The area's best table-tennis players had their hands full last weekend as top-rated players on the Washington Supreme Team were nearly wiped out by visiting Oriental teenage boys and girls.
The occasion was an international table tennis exhibition at the Washington Tennis Center in Tysons Corner. The 15 members of the South Korean youth team were special guests.
North and South Korean teams rank among the top 10 on the world table tennis scene. The top-ranked Chinese and Japanese teams make Northeast Asia the Ping Pong center of the world. In America, table tennis ramains largely a suburban leisure activity.
While the fun-seeking American players dragged their children along for a family outing, the guest players, all 16-18 years old, moved in with military precision. They marched into the center, saluted and bowed to the South Korean chief of mission and coaches before and after each game. Glenn Stewart, a 23-year-old American carpenter, remarked, "What discipline. It's just sport. All the bowing surprises me."
All that discipline paid off.
Shaking his head, 9-year-old Sean O'Neil, who is ranked second nationally in his age group, watched the 14 matches in disbelief.
They are better, a lot better," he said bluntly after watching his mentors, coaches and adult friends get crushed by the juniors from Asia.
The only survivor in the massacre was Monty Merchant, the 31-year-old pro at WTC. Merchant lost his first two matches but rallied to win the third.
First he faced Kim Wan, ranked first in the Junior Korean Open championship this year, and lost, 22-20, 21-15. His second match was against Lee Kwang Ik, rated No. 1 on the team selected for the Canadian Open next week in Montreal.
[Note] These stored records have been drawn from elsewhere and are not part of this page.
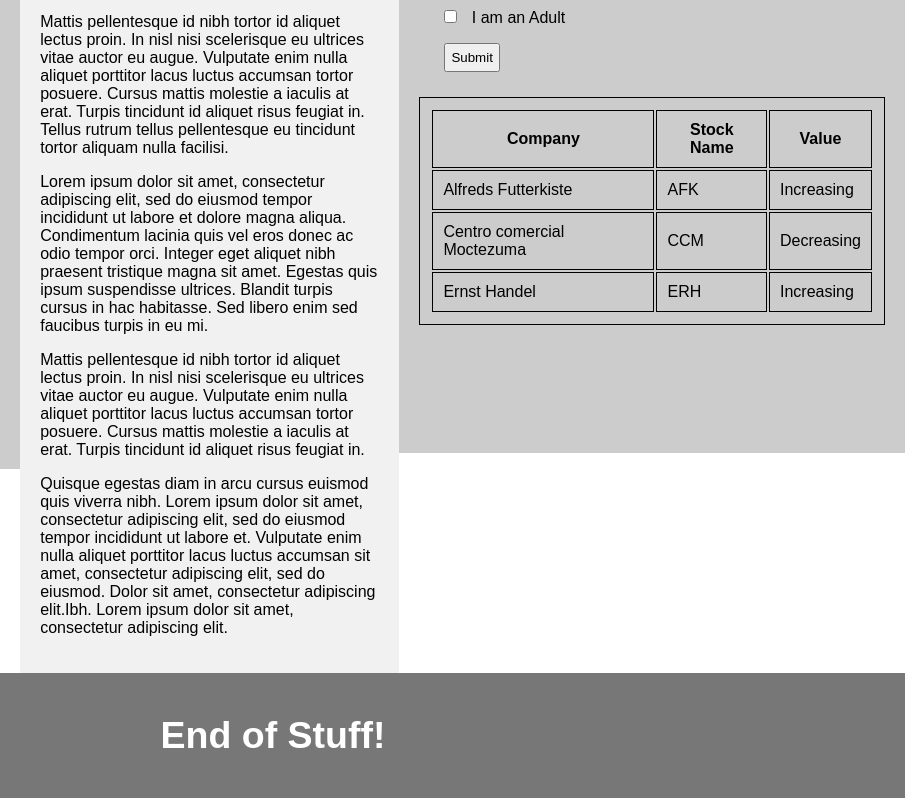
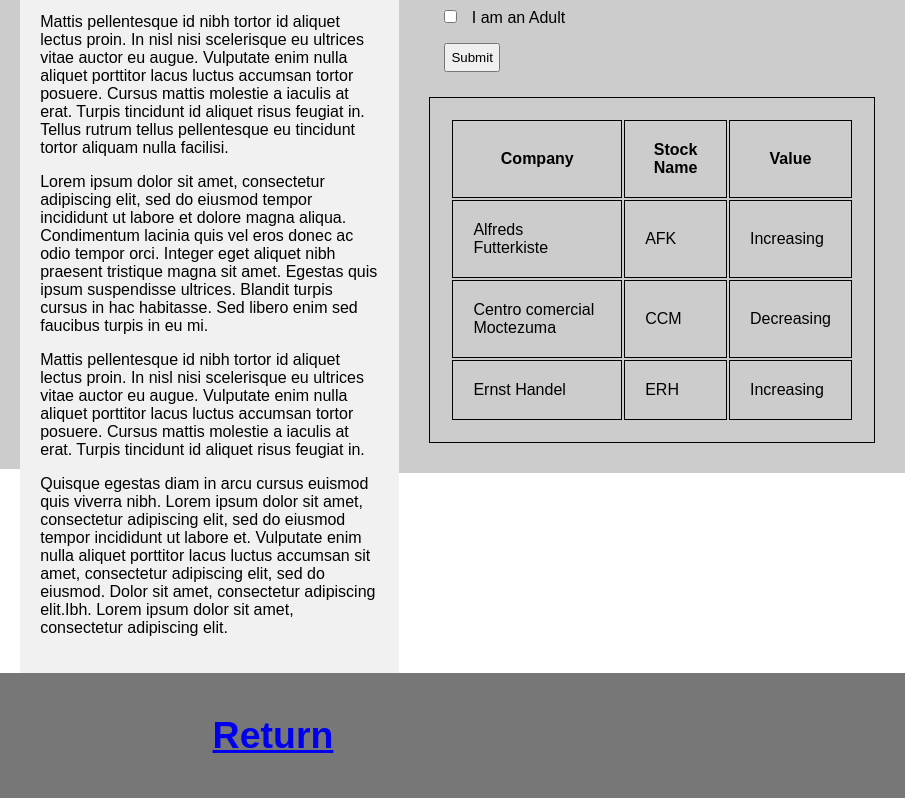
Before and after one commit to tsdebolt/tsdebolt.github.io, a plain HTML site: page assignments/assignment01.html in a window 1280 px wide. Shown: the part 394-1200 px from the top of the page, 367-1280 px from the left. Drawn offline with Linux system fonts and the light colour scheme.

Commit message:
Update assignment01.html

```diff
--- a/assignments/assignment01.html
+++ b/assignments/assignment01.html
@@ -21,13 +21,14 @@ img{
   max-width: 100%;
   max-height: 100%;
   display: block;
-  margin: 0 auto;
+  margin:  auto;
 }
 
 /* Format for Form and Table*/
 tr, th, td, table {
  border: 1px solid black;
- padding: 10px;
+ padding: 20px;
+ margin: 10px;
 }
 
 form, input[type=text], input[type=checkbox], input[type=radio], input[type=submit] {
@@ -162,14 +163,13 @@ footer {
      <td>Increasing</td>
     </tr>
   </table>
-<br><br><br><br><br><br><!--Filling blank space-->
 
  </column3>
 </section>
 
 <footer><!--Footer-->
-  <h2>End of Stuff!</h2>
+  <a href="https://tsdebolt.github.io"><h2>Return<h2></a>
 </footer>
 </body>
 </html>
-<!--Only errors I could not correct were the columns 1-3 being in section, whcih it says is not allowed. Fixing it kept screwing up the layout, so I left it as is-->
+<!--Only errors I could not correct were the columns 1-3 being in section, which it says is not allowed. Fixing it kept screwing up the layout, so I left it as is-->
```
Again he lost in two straight.
Against 17-year-old Lee, Merchant had an early lead with seven strong points. Lee's service balls were easy to read but the returns were wild. Each time Merchant sent back shots, high or low, Lee killed with bullet-speed smashes. The final score was 21-15, 22-20.
Merchant is unbeatable in Washington, and after the two defeats his local fans were groaning and urging him on.
Finally, against Choi Wan Kyu, Merchant came on. His topspins and backhand trick shots took him to a hardfought 22-20, 24-22 victory. In all, he went to deuce four times during six games in three matches.
One disappointment for the locals was Aram Avanessi, last year's Capital OPen winner. His backhand snap was a beauty but inconsistent, and he lost two matches to two Koreans. The Koreans play with simple style that is very enegry-efficient. The girl's shots and slams and loops came with machine-like accuracy; they were deadly.
Fast-moving Barbara Kaminsky, 35, three-time U.S. gorls' champion, and her sister, Bonna Newell, 29, who also won many championships up to 1965, also lost in singles and doubles matches.
"Well for us, we play for fun. It's recreation," said Harold Weiss, 56, a regular of the club. He conceded that the top-notch American players are in Los Angeles or New York City.
All the Korean players but one used the pen-holder style grips and all the Americans used the hand-shake style, but it's been accepted for a long time on the world table-tennis scene that grip makes no difference, players do.
Gary Akinsette, a Howard University graduate student in chemistry, summed up the feeling after losing two matches. "These kids are in top condition. Conditioning is the name of the game."
On their way home after the Canadian Open next week, the Korean delegation will play in the U.S. Open in California, June 2-5.
Most of those players came from remote provinces, not the urban area around Seoul. That is a sign that one doesn't have to be product of city sophistication to be a good player. Indeed, the People's Republic of China, still an argarian society, has the world champions.